August 25, 2017

Before investing in or becoming associated with any outside venture, it is critical to proactively identify and limit risks

If you are thinking of investing in a secondary business venture, you should consider the potential impact it will have on you and on your medical license and practice. Before investing in or becoming associated with any outside venture, it is critical to proactively identify and limit risks and to insulate your personal assets and your medical practice. Here are four strategies to consider to help protect yourself and your livelihood.

Corporate structure

When establishing a new business or investing in one, it is important to utilize a corporate form as the business entity. Corporate forms (e.g. corporations and limited liability companies) can provide adequate protection for you, your medical practice and your personal wealth from business liabilities. While each entity has its own advantages and disadvantages (e.g. administration and corporate governance, flexibility in structure, taxes, etc.), in most situations, both business entities are treated as separate from its owners, and only the company itself will be held responsible for its actions. That protection is often referred to as the “corporate veil.” The protection of the corporate veil is not, however, absolute. Under certain circumstances, the corporate veil can be pierced and you may be held responsible for the business’ actions and any related obligations.

Insurance

You should obtain liability insurance to protect yourself. Your insurance policy will be your first line of defense from people who may look to you personally to satisfy a claim. If you are a director on a board, you should make sure that the company has secured director’s and officer’s liability insurance that will protect your personal assets in a suit against the company. Additionally, structuring contracts with protection provisions can limit your exposure to liabilities (e.g. force majeure, indemnification, limiting representations and warranties, and accurately stating the scope of services.)

 

Personal and corporate guarantees

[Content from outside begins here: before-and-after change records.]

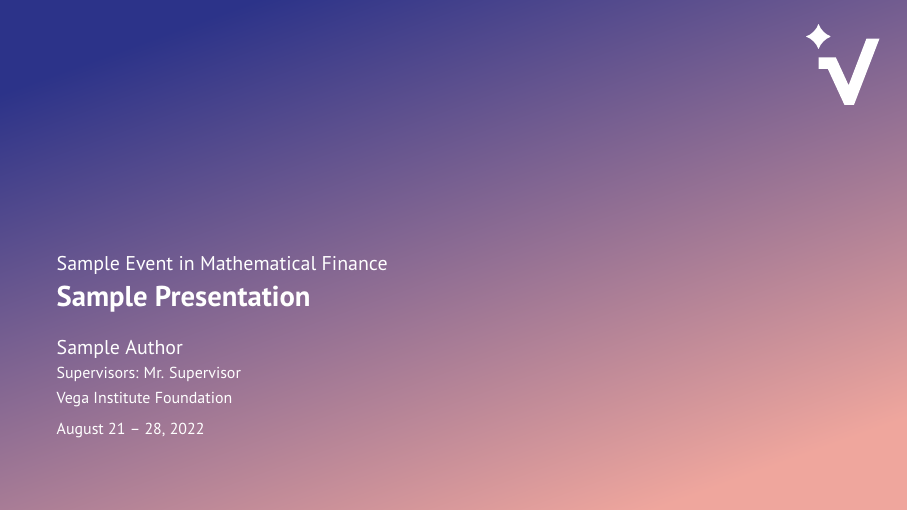
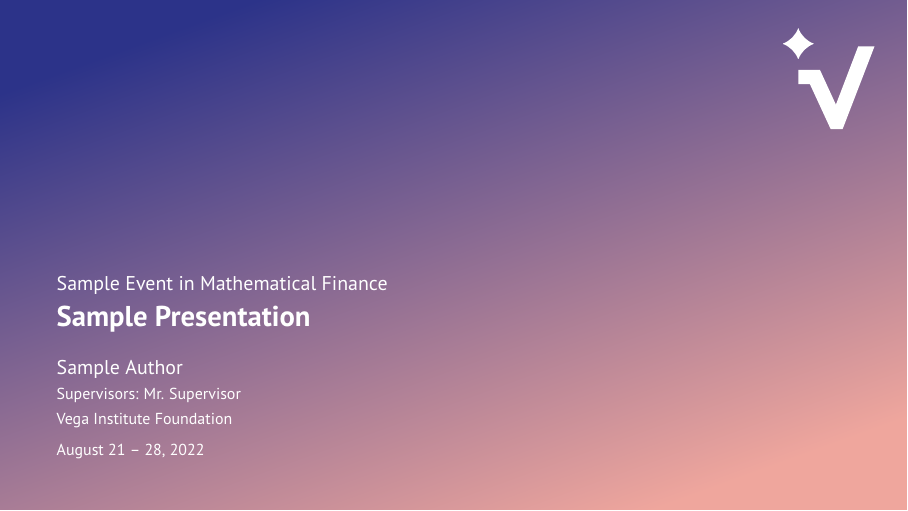
Before and after one commit to VegaInstitute/Templates, LaTeX slides (presentation/sample_doc.tex, which reads presentation/beamerthemevega.sty): page 1 of 6. Compiled offline with pdfLaTeX.

Commit message:
Layout fixes (logos, justified text, titlepage)

```diff
--- a/presentation/beamerthemevega.sty
+++ b/presentation/beamerthemevega.sty
@@ -22,7 +22,7 @@
 \mode<presentation>
 
 \beamertemplatenavigationsymbolsempty
-\setbeamersize{text margin left=1cm,text margin right=2cm}
+\setbeamersize{text margin left=1cm,text margin right=1cm}
 
 \setbeamertemplate{enumerate items}[default]
 \setbeamertemplate{itemize items}[circle]
@@ -33,7 +33,7 @@
 \setbeamertemplate{footline}
 {
   \hbox{\begin{beamercolorbox}[wd=1\paperwidth,ht=0ex,dp=1ex,right]{framenumber}%
-      \usebeamerfont{framenumber}\insertframenumber{} / \inserttotalframenumber\hspace*{0.6cm}
+      \usebeamerfont{framenumber}\insertframenumber{} / \inserttotalframenumber\hspace*{10pt}
     \end{beamercolorbox}}%
   \vskip3pt%
 }
@@ -52,6 +52,7 @@
 \RequirePackage{geometry}
 \RequirePackage{fancyhdr}
 \RequirePackage{graphicx}
+\RequirePackage{ragged2e}
 
 \RequirePackage{booktabs}
 \RequirePackage{bbm}
@@ -172,10 +173,11 @@
         %\newgeometry{bottom=0.1cm}
         \begin{tikzpicture}[remember picture,overlay]
             \node [fill, rectangle, top color=color1bg,  bottom color=color2bg, anchor=north, minimum width=\paperwidth, minimum height=\paperheight,shading angle=20] (box) at (current page.north){};
-            \node [anchor=north east] at (current page.north east){\includegraphics[width=2cm]{vega_letter_white.pdf}};
+            \node [anchor=north east] at (current page.north east){\includegraphics[width=2.5cm]{vega_letter_white.pdf}};
         \end{tikzpicture}
 
         \vspace*{3.5cm}
+        \vfill
 
         {\color{white}
             \hspace{\defindent}\small{\insertsubtitle}\par
@@ -199,7 +201,7 @@
 \fi
 
 \setbeamertemplate{frametitle}{
-    \vspace*{10pt}
+    \vspace*{5pt}
     \ifbeamercolorempty[bg]{frametitle}{}{\nointerlineskip}%
     \@tempdima=\textwidth%
     \advance\@tempdima by\beamer@leftmargin%
@@ -220,7 +222,7 @@
         \if@tempswa\else\vskip-.3cm\fi%
     \end{beamercolorbox}%
     \begin{tikzpicture}[remember picture,overlay]
-        \node [anchor=north east] at (current page.north east){\includegraphics[width=2cm]{vega_letter_color.pdf}};
+        \node [anchor=north east] at (current page.north east){\includegraphics[width=1cm]{vega_letter_color.pdf}};
     \end{tikzpicture}
 }
 
@@ -237,6 +239,8 @@
 
 \newtheorem{proposition}{\textProposition}
 \newtheorem*{nb}{NB}
+
+\apptocmd{\frame}{}{\justifying}{}
 
 %%%%%%%%%%%%%%%%%%%%%%%%%%%%%%%%%%%%%%%%%%%%%%%%%%%%%%%%%
 %
```
Also changed, not shown: presentation/sample_doc.tex (+0 -2 lines), presentation/sample_doc.pdf.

You should avoid signing personal or corporate guarantees and seek out alternative financing methods where possible. In short, personal guarantees expose you and your personal assets (e.g. your home) and corporate guarantees expose your primary business (e.g. your practice). There is no liability protection if you default on a personal or corporate guarantee, and lenders and creditors can pursue and seize personal and/or corporate assets to satisfy the outstanding debt as well as default interest, legal costs and other fees. 

 

Due diligence

Research your potential partners, their businesses and/or the company in which you will be investing and walk away if you sense any impropriety. If the individual/company is being investigated or prosecuted for any reason, your mere association may tarnish your reputation and negatively impact your practice, or involve you in unwarranted investigations. The corporate veil protection does not apply to fraudulent behavior.